**YOUR OBJECTIVE**: Copy the result of filtering the entries below for lines that include the string "label".

******************************

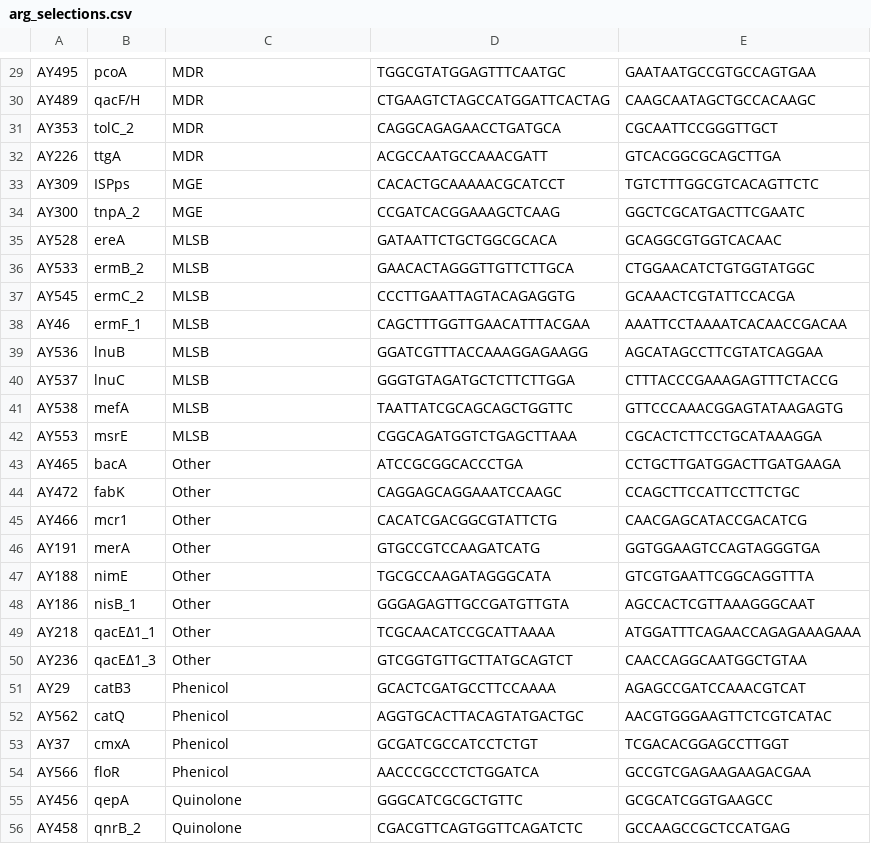
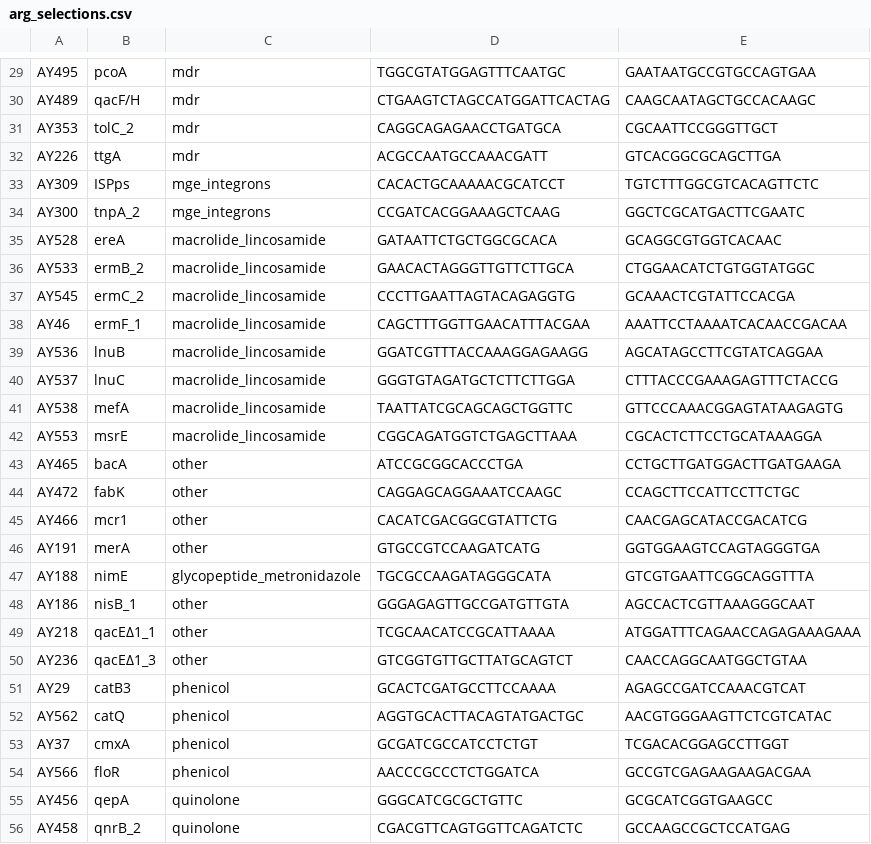
Before and after one commit to charlierose22/phd-chapter5-2024, a CSV file: arg-analysis/data/raw-data/arg_selections.csv, drawn as a sheet; only a part is shown, gaps mark what is left out; the diff covers the shown part only; the diff names each change by its address in the sheet, - before the commit and + after, or states it on an @@ line.

```diff
--- a/arg-analysis/data/raw-data/arg_selections.csv
+++ b/arg-analysis/data/raw-data/arg_selections.csv
-C29:C32: MDR
+C29:C32: mdr
-C33:C34: MGE
+C33:C34: mge_integrons
-C35:C42: MLSB
+C35:C42: macrolide_lincosamide
-C43:C46: Other
+C43:C46: other
-C47: Other
+C47: glycopeptide_metronidazole
-C48:C50: Other
+C48:C50: other
-C51:C54: Phenicol
+C51:C54: phenicol
-C55:C56: Quinolone
+C55:C56: quinolone
```
Also changed, not shown: 2 added rows, 2 removed rows and 43 edited cells elsewhere in this file, arg-analysis/data/raw-data/sample_specifications.csv, compound-analysis/data/antimicrobial_classes.csv, 25 other files.
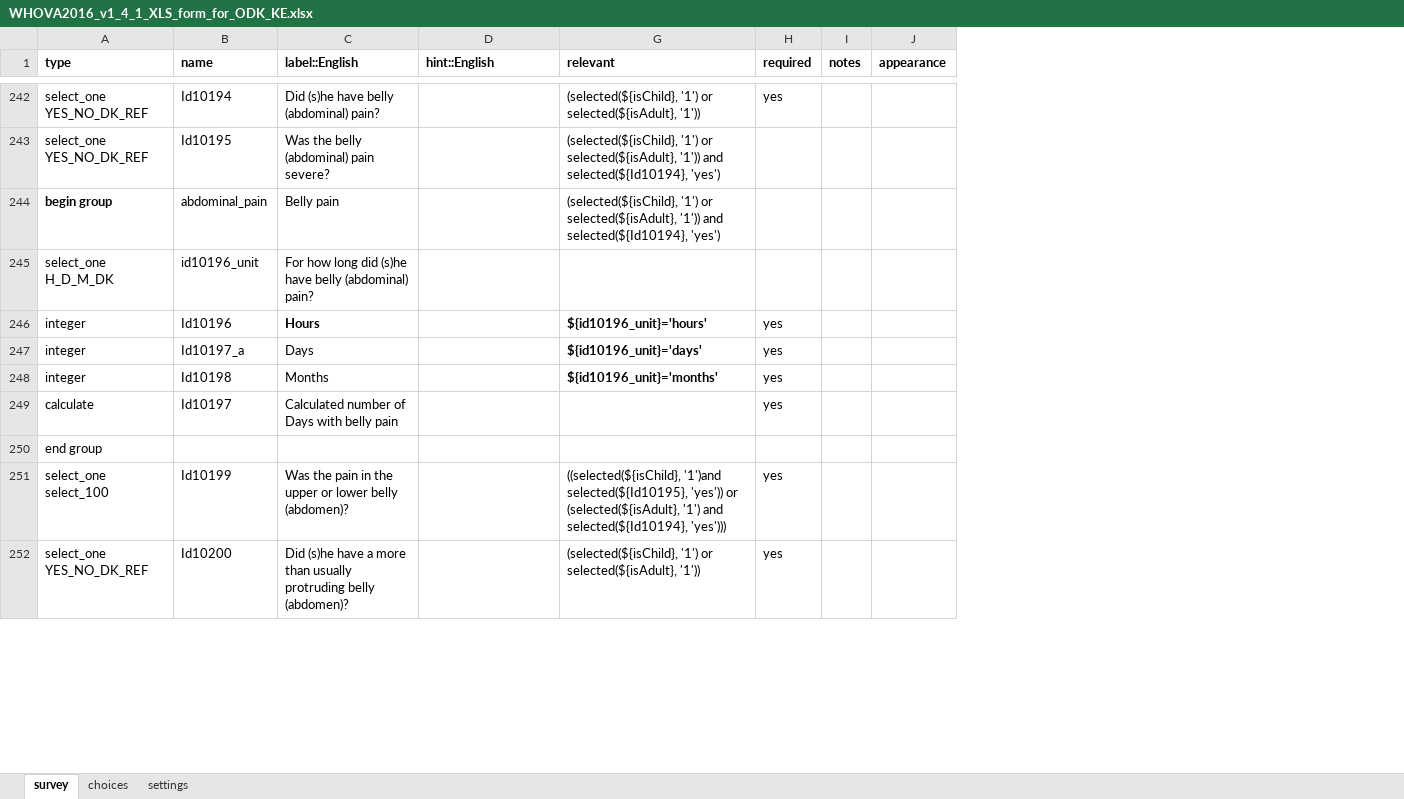
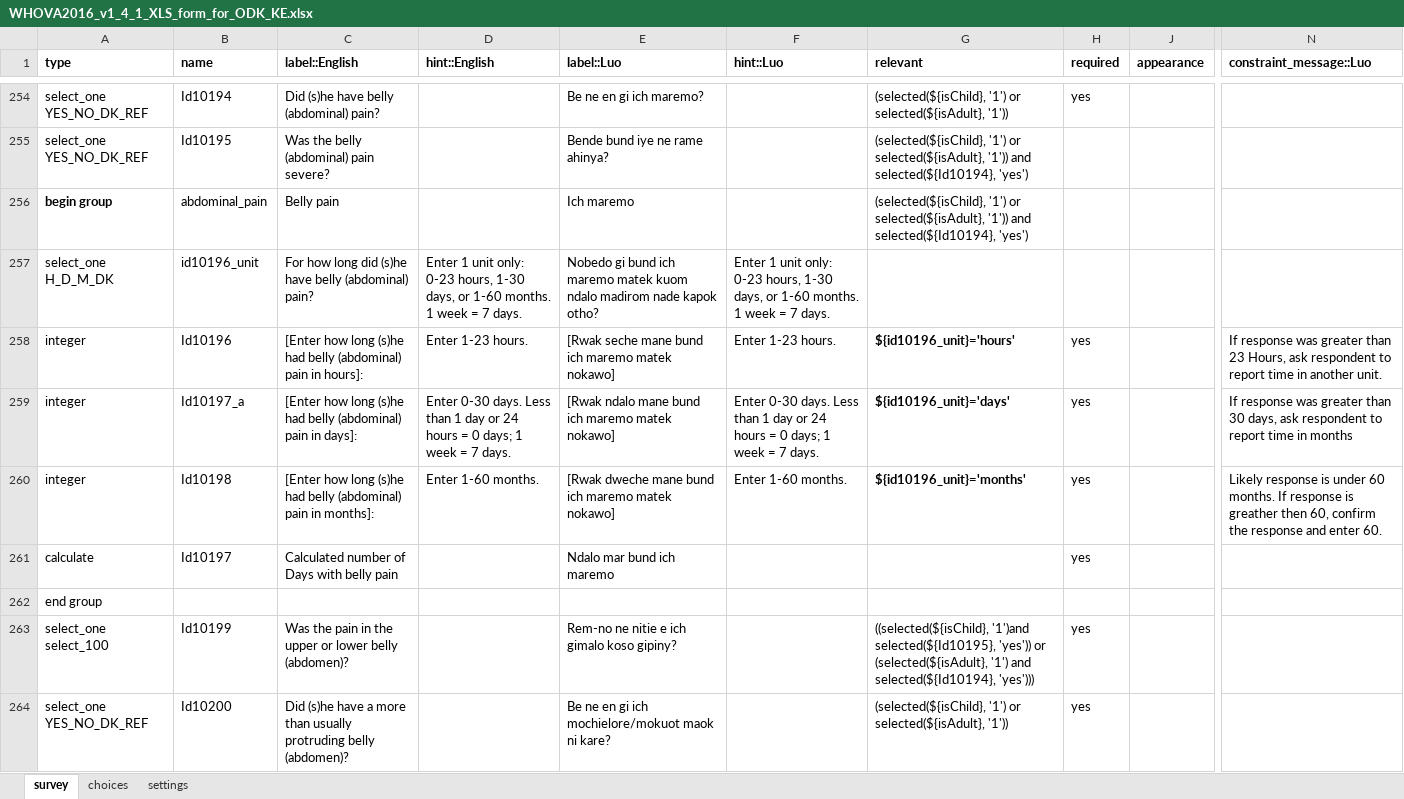
Before and after one commit to QollinsOchieng/WHO-Questionnaire-updates, an Excel workbook: WHOVA2016_v1_4_1_XLS_form_for_ODK_KE.xlsx, sheet survey, drawn as a sheet; only a part is shown, gaps mark what is left out; values as stored, in another font and other column widths than the file's, no borders; removed rows and columns are numbered as before the commit, all else as after; the diff covers the shown part only; the diff names each change by its address in the sheet, - before the commit and + after, or states it on an @@ line.

```diff
--- a/WHOVA2016_v1_4_1_XLS_form_for_ODK_KE.xlsx (sheet survey)
+++ b/WHOVA2016_v1_4_1_XLS_form_for_ODK_KE.xlsx (sheet survey)
@@ column E (label::Luo) unhidden, rows 254-264: Be ne en gi ich maremo? | Bende bund iye ne rame ahinya? | Ich maremo | Nobedo gi bund ich maremo matek kuom ndalo madirom nade kapok otho? | [Rwak seche mane bund ich maremo matek nokawo] | [Rwak ndalo mane bund ich maremo matek nokawo] | [Rwak dweche mane bund ich maremo matek nokawo] | Ndalo mar bund ich maremo |  | Rem-no ne nitie e ich gimalo koso gipiny? | Be ne en gi ich mochielore/mokuot maok ni kare? @@
@@ column F (hint::Luo) unhidden, rows 257-260: Enter 1 unit only: 0-23 hours, 1-30 days, or 1-60 months. 1 week = 7 days. | Enter 1-23 hours. | Enter 0-30 days. Less than 1 day or 24 hours = 0 days; 1 week = 7 days. | Enter 1-60 months. @@
@@ column I (notes) hidden, empty @@
+column N (constraint_message::Luo), rows 258-260: If response was greater than 23 Hours, ask respondent to report time in another unit. | If response was greater than 30 days, ask respondent to report time in months | Likely response is under 60 months. If response is greather then 60, confirm the response and enter 60.
-D257 (hint::English): (empty)
+D257 (hint::English): Enter 1 unit only: 0-23 hours, 1-30 days, or 1-60 months. 1 week = 7 days.
-C258 (label::English): Hours
+C258 (label::English): [Enter how long (s)he had belly (abdominal) pain in hours]:
-C258 bold: on
+C258 bold: off
-D258 (hint::English): (empty)
+D258 (hint::English): Enter 1-23 hours.
-C259 (label::English): Days
+C259 (label::English): [Enter how long (s)he had belly (abdominal) pain in days]:
-D259 (hint::English): (empty)
+D259 (hint::English): Enter 0-30 days. Less than 1 day or 24 hours = 0 days; 1 week = 7 days.
-C260 (label::English): Months
+C260 (label::English): [Enter how long (s)he had belly (abdominal) pain in months]:
-D260 (hint::English): (empty)
+D260 (hint::English): Enter 1-60 months.
```
Also changed, not shown: 22 added rows, 7 removed rows, 1 moved row, 208 edited cells and cell formats elsewhere in this sheet, sheet choices, sheet settings, hidden cells.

******************************

**ANSWER BOX**:
@@ column E (label::Luo) unhidden, rows 254-264: Be ne en gi ich maremo? | Bende bund iye ne rame ahinya? | Ich maremo | Nobedo gi bund ich maremo matek kuom ndalo madirom nade kapok otho? | [Rwak seche mane bund ich maremo matek nokawo] | [Rwak ndalo mane bund ich maremo matek nokawo] | [Rwak dweche mane bund ich maremo matek nokawo] | Ndalo mar bund ich maremo |  | Rem-no ne nitie e ich gimalo koso gipiny? | Be ne en gi ich mochielore/mokuot maok ni kare? @@
-C258 (label::English): Hours
+C258 (label::English): [Enter how long (s)he had belly (abdominal) pain in hours]:
-C259 (label::English): Days
+C259 (label::English): [Enter how long (s)he had belly (abdominal) pain in days]:
-C260 (label::English): Months
+C260 (label::English): [Enter how long (s)he had belly (abdominal) pain in months]:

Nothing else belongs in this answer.